A. I've had many persons who have inspired me, but the two most important would be Michael Irwin and my husband, Dan Kampmeier. Mike recognized my potential and we grew into a collaborative team that would include students and researchers from around the globe. I gained the confidence to volunteer and take advantage of opportunities beyond our lab group, including becoming involved and taking leadership roles in the Entomological Society of America, NCR-148 Migration and Dispersal of Biota of Agricultural Importance, and Biodiversity Information Standards (TDWG). From my husband Dan, I truly learned what being a scientist and doing science meant. Over the years, his support and our discussions on various topics have been a continuing joy and intellectual challenge in our lives as we strive to figure out how and why various ecosystems work.
What is the focus of your research?
A.The first half of my career involved aphids as vectors of plant viruses, sampling methodologies to detect aphids in the field, and scales of movement of aphids from within plant to long distance migration. Although my love of aphids continues, beginning in 1995 the focus of our lab and funding turned to systematics of Diptera, particularly the fly family Therevidae, and I found my niche in developing a database system called Mandala, to store all the information about specimens and the events surrounding their collection, taxa and their history along with associated literature and images. The desire to ultimately share this information led to my involvement as one of the first zoologists in the Taxonomic Databases Working Group (started by botanists; now Biodiversity Information Standards).
What is the best part of your job, and what work are you most proud of?
A. The best part of my job was contributing my expertise to team efforts towards understanding and sharing the science behind the work we did. I've met and worked with people from around the world. The work of which I am most proud would be the development of Mandala, a database system supporting four major realms of data acquisition and management for systematics and biodiversity studies: specimens, literature, taxonomic names, and illustrations. In 1995, when I began development, nothing else like it existed. Its design was open and modifiable and supported by the robust commercial engine, FileMaker Pro, which ran on both Macintosh and Windows platforms. Not being a "real" computer programmer, all this was important to me, as well as the availability of a supportive community of database developers. As for subject matter, Mike Irwin assembled a team that would evolve over the next 10+ years, including F. Christian Thompson, the guru of Diptera taxonomic names and expert in the intricacies of the International Code of Zoological Nomenclature. Mandala was eventually adapted for use in a large scale arthropod trapping study in Fiji (tracking batches of specimens and loans to specialists for further identification) and the Diptera Tree of Life. As these projects were evolving I became increasingly involved in TDWG and was review manager on the Darwin Core standard, whose terms facilitate the sharing of information on biological diversity.
What advice would you give to other female scientists?
- Volunteer and become involved in your professional society and some form of outreach;
- meet people outside of your primary area of interest and from cultures different from your own;
- be flexible when possible, and open to opportunities to take a chance and stretch yourself;

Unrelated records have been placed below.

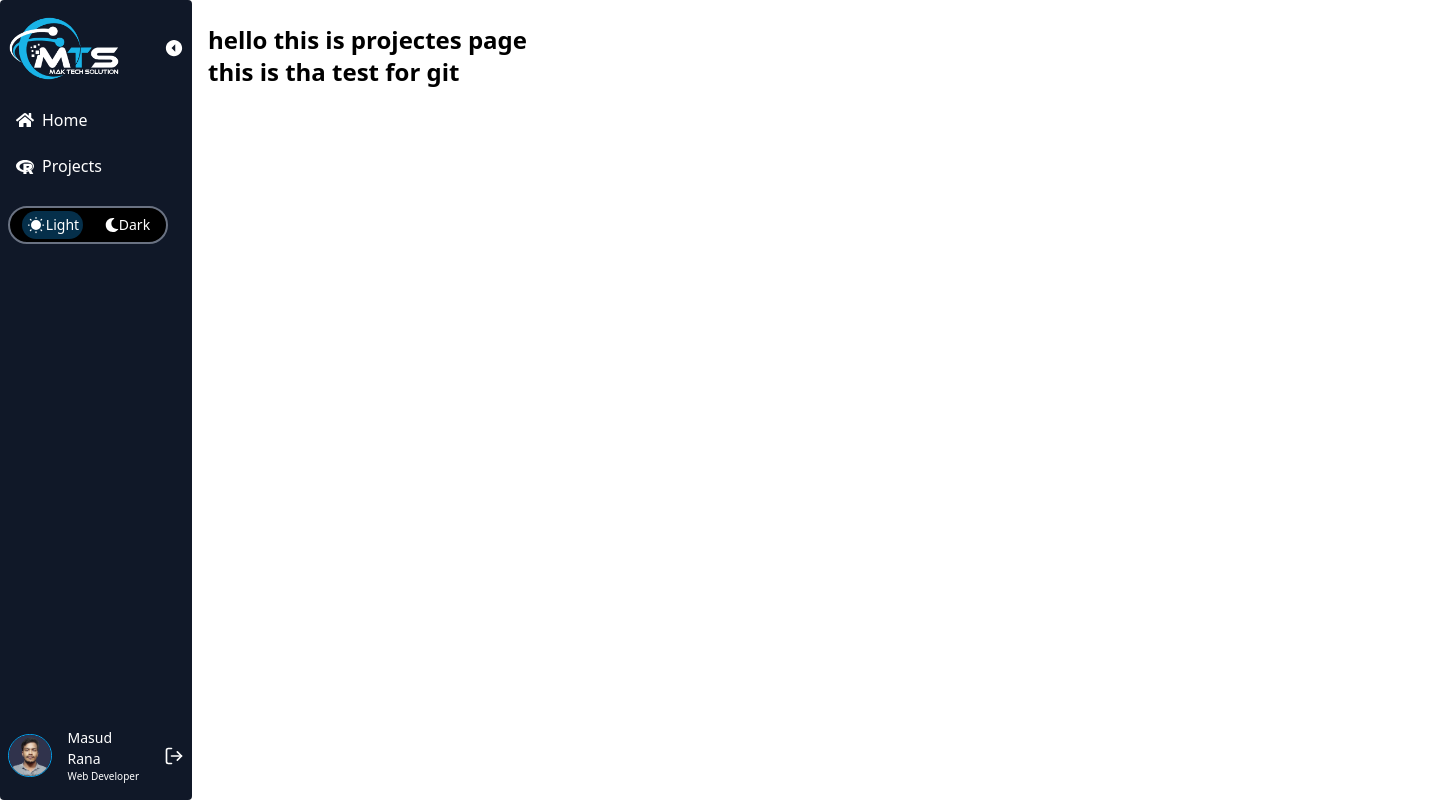
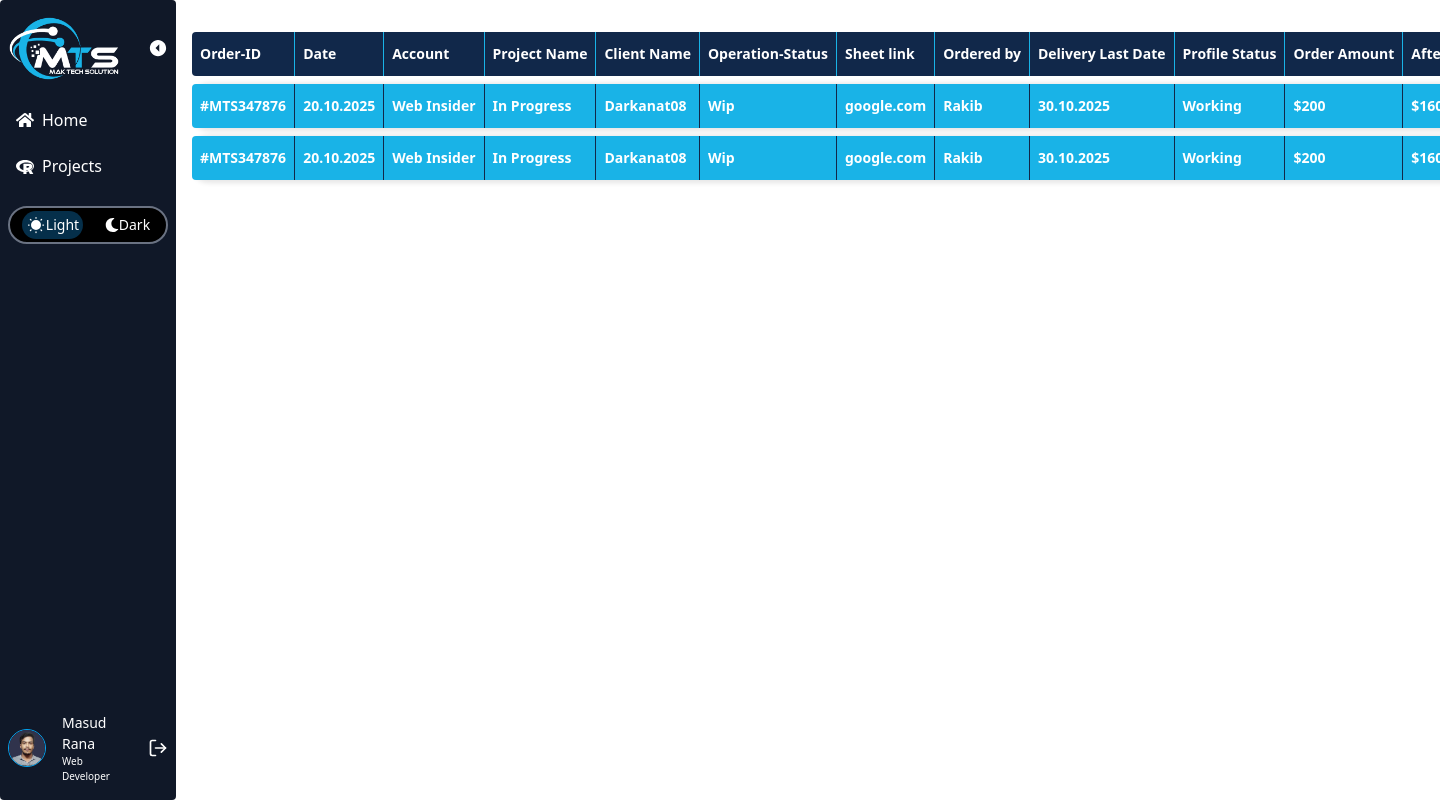
Before and after one commit to MTS-Services/mts-frontend, a React (Vite) app: page /dashboard/projects in a window 1280 px wide. Shown: the whole page, 1456 px wide, since content can reach past the window. Built offline with nearby package versions, Linux system fonts and the light colour scheme.

Commit message:
Project table add

```diff
--- a/src/index.css
+++ b/src/index.css
@@ -8,7 +8,7 @@
   --color-primary: rgb(25, 179, 231);
   --color-secondary: rgb(17, 40, 74);
   --color-accent: rgb(255, 255, 255);
-  --color-background: rgb(15, 15, 15);
+  --color-background: rgb(16,24,40);
   --color-border-color: rgb(133, 119, 0);
   --shadow-box-style: 1px 1px 5px 2px rgb(0 0 0 / 0.1);
   --shadow-btn-style: 2px 2px 0px 2px rgb(0 0 0 / 0.1);
--- a/src/layouts/DashBoard/UserDashBoard/Projects.tsx
+++ b/src/layouts/DashBoard/UserDashBoard/Projects.tsx
@@ -1,12 +1,62 @@
-import React from 'react'
-
 const Projects = () => {
   return (
-    <div>
-        <h2>hello this is projectes page </h2>
-        <h2>this is tha test  for git </h2>
+    <div className="w-full overflow-x-auto">
+      <table className="w-full min-w-max border-separate border-spacing-y-2 text-left">
+        <thead>
+          <tr className="bg-secondary text-white text-sm rounded-2xl">
+            <th className="px-2 py-3 rounded-tl-sm rounded-bl-sm">Order-ID</th>
+            <th className="px-2 py-3 border-x border-primary">Date</th>
+            <th className="px-2 py-3 border-r border-primary">Account</th>
+            <th className="px-2 py-3 border-r border-primary">Project Name</th>
+            <th className="px-2 py-3 border-r border-primary">Client Name</th>
+            <th className="px-2 py-3 border-r border-primary">Operation-Status</th>
+            <th className="px-2 py-3 border-r border-primary">Sheet link</th>
+            <th className="px-2 py-3 border-r border-primary">Ordered by</th>
+            <th className="px-2 py-3 border-r border-primary">Delivery Last Date</th>
+            <th className="px-2 py-3 border-r border-primary">Profile Status</th>
+            <th className="px-2 py-3 border-r border-primary">Order Amount</th>
+            <th className="px-2 py-3 border-r border-primary">After Fiverr</th>
+            <th className="px-2 py-3 border-r border-primary">Bonus</th>
+            <th className="px-2 py-3 border-r border-primary rounded-tr-sm rounded-br-sm">Status</th>
+          </tr>
+        </thead>
+        <tbody>
+          <tr className="bg-primary text-white text-sm rounded-2xl shadow-box-style hover:shadow-box-style hover:shadow-border-color transition-all duration-300 ease-in-out transform">
+            <td className="px-2 py-3 rounded-tl-sm rounded-bl-sm">#MTS347876</td>
+            <td className="px-2 py-3 border-x border-secondary">20.10.2025</td>
+            <td className="px-2 py-3 border-r border-secondary">Web Insider</td>
+            <td className="px-2 py-3 border-r border-secondary">In Progress</td>
+            <td className="px-2 py-3 border-r border-secondary">Darkanat08</td>
+            <td className="px-2 py-3 border-r border-secondary">Wip</td>
+            <td className="px-2 py-3 border-r border-secondary">google.com</td>
+            <td className="px-2 py-3 border-r border-secondary">Rakib</td>
+            <td className="px-2 py-3 border-r border-secondary">30.10.2025</td>
+            <td className="px-2 py-3 border-r border-secondary">Working</td>
+            <td className="px-2 py-3 border-r border-secondary">$200</td>
+            <td className="px-2 py-3 border-r border-secondary">$160</td>
+            <td className="px-2 py-3 border-r border-secondary">0</td>
+            <td className="px-2 py-3 border-r border-secondary rounded-tr-sm rounded-br-sm">5</td>
+          </tr>
+          <tr className="bg-primary text-white text-sm rounded-2xl shadow-box-style hover:shadow-box-style hover:shadow-border-color transition-all duration-300 ease-in-out transform">
+            <td className="px-2 py-3 rounded-tl-sm rounded-bl-sm">#MTS347876</td>
+            <td className="px-2 py-3 border-x border-secondary">20.10.2025</td>
+            <td className="px-2 py-3 border-r border-secondary">Web Insider</td>
+            <td className="px-2 py-3 border-r border-secondary">In Progress</td>
+            <td className="px-2 py-3 border-r border-secondary">Darkanat08</td>
+            <td className="px-2 py-3 border-r border-secondary">Wip</td>
+            <td className="px-2 py-3 border-r border-secondary">google.com</td>
+            <td className="px-2 py-3 border-r border-secondary">Rakib</td>
+            <td className="px-2 py-3 border-r border-secondary">30.10.2025</td>
+            <td className="px-2 py-3 border-r border-secondary">Working</td>
+            <td className="px-2 py-3 border-r border-secondary">$200</td>
+            <td className="px-2 py-3 border-r border-secondary">$160</td>
+            <td className="px-2 py-3 border-r border-secondary">0</td>
+            <td className="px-2 py-3 border-r border-secondary rounded-tr-sm rounded-br-sm">5</td>
+          </tr>
+        </tbody>
+      </table>
     </div>
-  )
-}
+  );
+};
 
-export default Projects
+export default Projects;
--- a/src/layouts/DashBoard/UserDashBoard/UserDashBoard.tsx
+++ b/src/layouts/DashBoard/UserDashBoard/UserDashBoard.tsx
@@ -50,7 +50,7 @@ const UserDashBoard = () => {
               key={index}
               className={`group cursor-pointer relative p-2 flex items-center rounded-lg text-xl my-2
                 ${location.pathname === item.path ? "bg-[#19B3E7]" : ""}
-                hover:bg-[#19B3E7] hover:scale-105 hover:shadow-lg transition-all duration-300 ease-in-out transform`}
+                hover:bg-primary hover:scale-105 hover:shadow-lg transition-all duration-300 ease-in-out transform`}
             >
               <div className="flex items-center space-x-2">
                 <span className="text-[18px]">{item.icon}</span>
```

- seek environments that are supportive and confidence building and attempt to provide that for others;
- get as much formal education as you need to pursue the type of career you think you want, but never stop learning and thinking;

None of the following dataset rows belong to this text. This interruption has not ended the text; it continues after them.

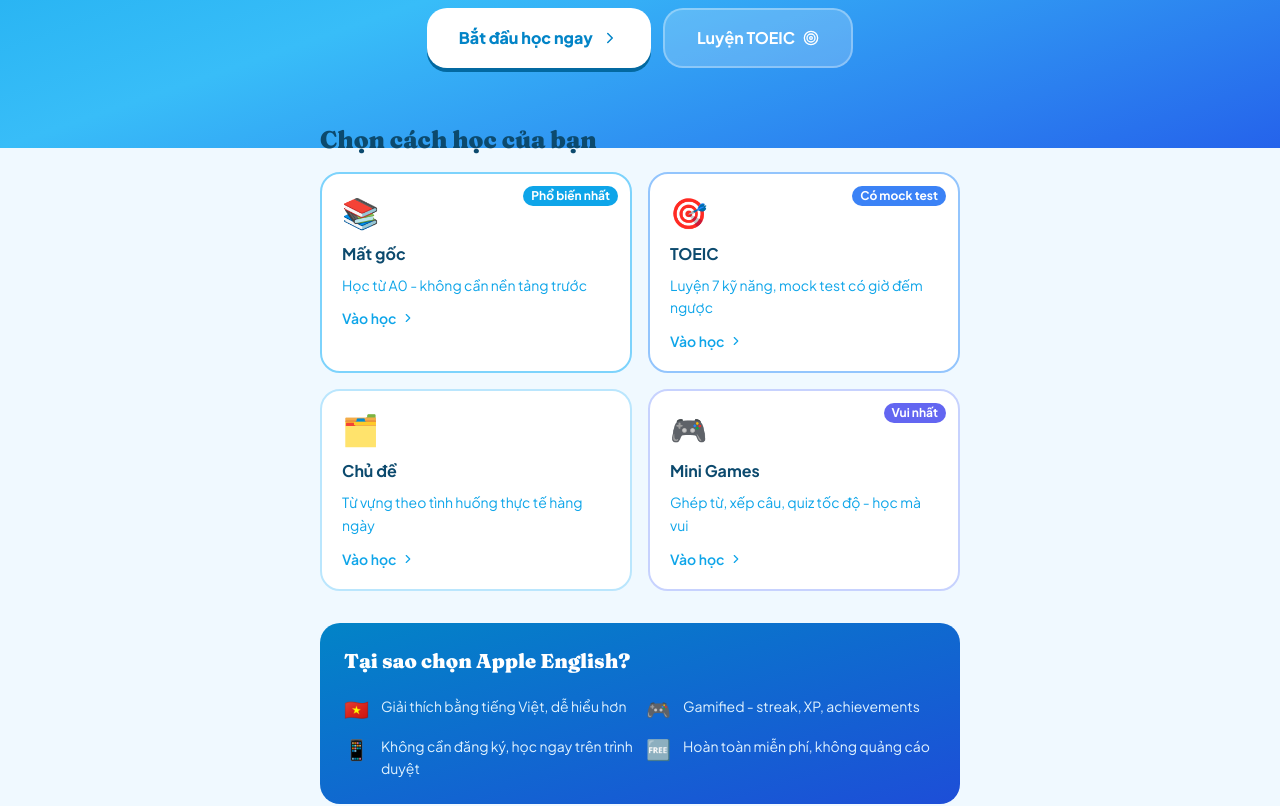
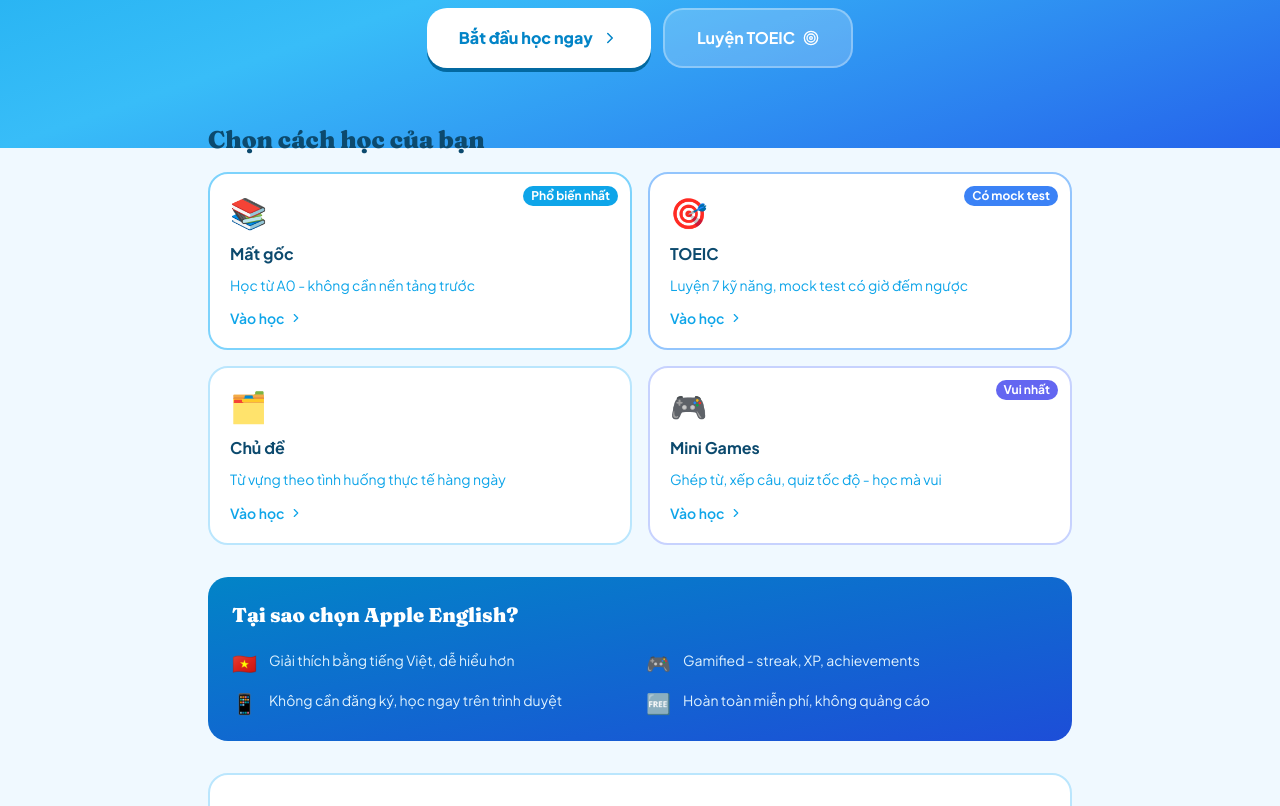
Before and after one commit to NguyeQuanHuy/apple-english, a Next.js app: page / in a window 1280 px wide. Shown: the part 360-1166 px from the top of the page. Built offline with nearby package versions, Linux system fonts and the light colour scheme.

Commit message:
fix: widen homepage content area to max-w-4xl

```diff
--- a/app/page.tsx
+++ b/app/page.tsx
@@ -84,7 +84,7 @@
         </div>
       </div>
 
-      <div className="max-w-2xl mx-auto px-4 -mt-6">
+      <div className="max-w-4xl mx-auto px-4 -mt-6">
 
         {/* Stats */}
         {hasStarted && (
```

- share your love, knowledge, and enthusiasm for your subject with others and encourage them in turn;
- listen and ask questions: it's likely others are just as confused or curious as you but afraid to ask;
- you don't have to be employed as a scientist to think/act like one; science is portable and shareable.